▶ **Difference listings**
.....
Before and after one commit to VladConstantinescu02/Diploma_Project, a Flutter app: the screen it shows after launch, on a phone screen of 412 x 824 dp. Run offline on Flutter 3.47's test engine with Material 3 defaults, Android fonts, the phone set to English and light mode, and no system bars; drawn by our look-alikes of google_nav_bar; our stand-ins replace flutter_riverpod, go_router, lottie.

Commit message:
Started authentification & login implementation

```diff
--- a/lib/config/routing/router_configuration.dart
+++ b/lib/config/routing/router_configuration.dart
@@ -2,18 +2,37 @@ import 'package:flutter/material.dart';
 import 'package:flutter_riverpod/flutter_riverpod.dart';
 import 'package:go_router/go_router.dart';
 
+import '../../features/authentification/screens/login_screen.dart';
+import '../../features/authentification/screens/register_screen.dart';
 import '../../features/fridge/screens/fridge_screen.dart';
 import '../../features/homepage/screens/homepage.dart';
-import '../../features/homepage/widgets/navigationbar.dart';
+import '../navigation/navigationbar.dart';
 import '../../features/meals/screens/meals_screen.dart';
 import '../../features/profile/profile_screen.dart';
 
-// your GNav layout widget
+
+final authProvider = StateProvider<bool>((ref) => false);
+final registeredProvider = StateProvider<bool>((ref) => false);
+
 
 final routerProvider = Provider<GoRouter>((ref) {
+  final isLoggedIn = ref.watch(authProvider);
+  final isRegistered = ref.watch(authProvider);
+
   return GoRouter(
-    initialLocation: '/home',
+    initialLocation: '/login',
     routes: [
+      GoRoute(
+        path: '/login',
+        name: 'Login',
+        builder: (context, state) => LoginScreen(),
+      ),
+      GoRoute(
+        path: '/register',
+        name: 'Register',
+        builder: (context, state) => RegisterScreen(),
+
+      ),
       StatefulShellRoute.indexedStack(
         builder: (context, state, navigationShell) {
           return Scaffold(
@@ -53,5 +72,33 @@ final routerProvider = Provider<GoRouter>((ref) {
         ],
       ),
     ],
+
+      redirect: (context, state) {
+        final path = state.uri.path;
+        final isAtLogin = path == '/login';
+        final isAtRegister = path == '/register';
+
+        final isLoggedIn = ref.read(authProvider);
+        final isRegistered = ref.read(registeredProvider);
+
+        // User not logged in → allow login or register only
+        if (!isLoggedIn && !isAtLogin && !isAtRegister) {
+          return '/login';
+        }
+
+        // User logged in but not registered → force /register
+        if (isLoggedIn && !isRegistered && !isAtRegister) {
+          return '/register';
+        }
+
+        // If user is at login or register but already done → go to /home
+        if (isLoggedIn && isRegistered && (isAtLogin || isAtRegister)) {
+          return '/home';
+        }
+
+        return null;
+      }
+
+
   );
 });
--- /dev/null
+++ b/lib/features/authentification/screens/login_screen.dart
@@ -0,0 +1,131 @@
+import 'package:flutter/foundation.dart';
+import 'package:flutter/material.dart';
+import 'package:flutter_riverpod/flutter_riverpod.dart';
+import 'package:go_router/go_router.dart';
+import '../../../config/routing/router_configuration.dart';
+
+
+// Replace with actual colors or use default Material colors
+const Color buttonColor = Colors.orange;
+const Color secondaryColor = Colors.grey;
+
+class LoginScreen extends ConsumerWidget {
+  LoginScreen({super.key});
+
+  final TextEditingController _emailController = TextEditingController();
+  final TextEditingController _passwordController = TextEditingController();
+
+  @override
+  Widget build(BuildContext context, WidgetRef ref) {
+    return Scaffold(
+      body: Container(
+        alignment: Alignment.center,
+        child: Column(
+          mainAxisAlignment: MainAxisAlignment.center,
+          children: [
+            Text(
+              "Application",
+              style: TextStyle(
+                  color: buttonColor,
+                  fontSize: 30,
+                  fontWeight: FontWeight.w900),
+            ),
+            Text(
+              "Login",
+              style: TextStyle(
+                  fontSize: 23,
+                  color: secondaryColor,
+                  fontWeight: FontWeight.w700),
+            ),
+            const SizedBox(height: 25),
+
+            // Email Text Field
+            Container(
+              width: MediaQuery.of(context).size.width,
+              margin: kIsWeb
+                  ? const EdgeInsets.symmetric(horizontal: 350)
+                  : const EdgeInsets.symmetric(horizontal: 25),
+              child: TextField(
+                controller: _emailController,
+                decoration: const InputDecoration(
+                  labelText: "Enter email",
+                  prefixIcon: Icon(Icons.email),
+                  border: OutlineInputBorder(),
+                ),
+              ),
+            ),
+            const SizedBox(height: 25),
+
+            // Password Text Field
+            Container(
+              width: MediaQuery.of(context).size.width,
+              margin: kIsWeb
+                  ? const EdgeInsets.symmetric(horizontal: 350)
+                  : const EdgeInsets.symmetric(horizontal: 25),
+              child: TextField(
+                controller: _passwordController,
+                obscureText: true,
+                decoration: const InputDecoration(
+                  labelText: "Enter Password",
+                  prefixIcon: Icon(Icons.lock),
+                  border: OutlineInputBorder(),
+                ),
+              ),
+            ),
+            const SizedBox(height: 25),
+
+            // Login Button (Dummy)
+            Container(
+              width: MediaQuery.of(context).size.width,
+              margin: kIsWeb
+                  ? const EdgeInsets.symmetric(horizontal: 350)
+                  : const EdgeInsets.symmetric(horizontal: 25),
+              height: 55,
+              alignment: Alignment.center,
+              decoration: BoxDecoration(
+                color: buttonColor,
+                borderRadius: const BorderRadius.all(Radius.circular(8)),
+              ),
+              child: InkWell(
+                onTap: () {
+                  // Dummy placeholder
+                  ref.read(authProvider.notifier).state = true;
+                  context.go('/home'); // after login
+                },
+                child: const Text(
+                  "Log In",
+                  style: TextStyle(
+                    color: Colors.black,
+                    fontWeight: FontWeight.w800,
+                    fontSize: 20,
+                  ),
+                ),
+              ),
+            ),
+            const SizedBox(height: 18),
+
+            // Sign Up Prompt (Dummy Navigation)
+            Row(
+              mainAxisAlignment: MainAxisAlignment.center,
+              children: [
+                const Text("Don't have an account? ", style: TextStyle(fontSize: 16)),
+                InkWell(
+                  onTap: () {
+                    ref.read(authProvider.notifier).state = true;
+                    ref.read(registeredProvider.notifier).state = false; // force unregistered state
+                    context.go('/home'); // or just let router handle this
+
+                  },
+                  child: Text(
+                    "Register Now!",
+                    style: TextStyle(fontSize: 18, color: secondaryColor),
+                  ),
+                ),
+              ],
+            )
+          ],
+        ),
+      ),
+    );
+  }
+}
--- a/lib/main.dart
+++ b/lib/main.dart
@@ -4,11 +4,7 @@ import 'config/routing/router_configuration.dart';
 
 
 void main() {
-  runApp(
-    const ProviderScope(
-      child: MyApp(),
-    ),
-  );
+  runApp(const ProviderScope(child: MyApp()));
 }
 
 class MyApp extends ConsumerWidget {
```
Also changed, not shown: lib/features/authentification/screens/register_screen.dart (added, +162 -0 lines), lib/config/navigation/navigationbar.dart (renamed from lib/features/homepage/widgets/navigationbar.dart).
.....
Note each line above that holds "context", then copy all of them.

+        builder: (context, state) => LoginScreen(),
+        builder: (context, state) => RegisterScreen(),
         builder: (context, state, navigationShell) {
+      redirect: (context, state) {
+  Widget build(BuildContext context, WidgetRef ref) {
+              width: MediaQuery.of(context).size.width,
+              width: MediaQuery.of(context).size.width,
+              width: MediaQuery.of(context).size.width,
+                  context.go('/home'); // after login
+                    context.go('/home'); // or just let router handle this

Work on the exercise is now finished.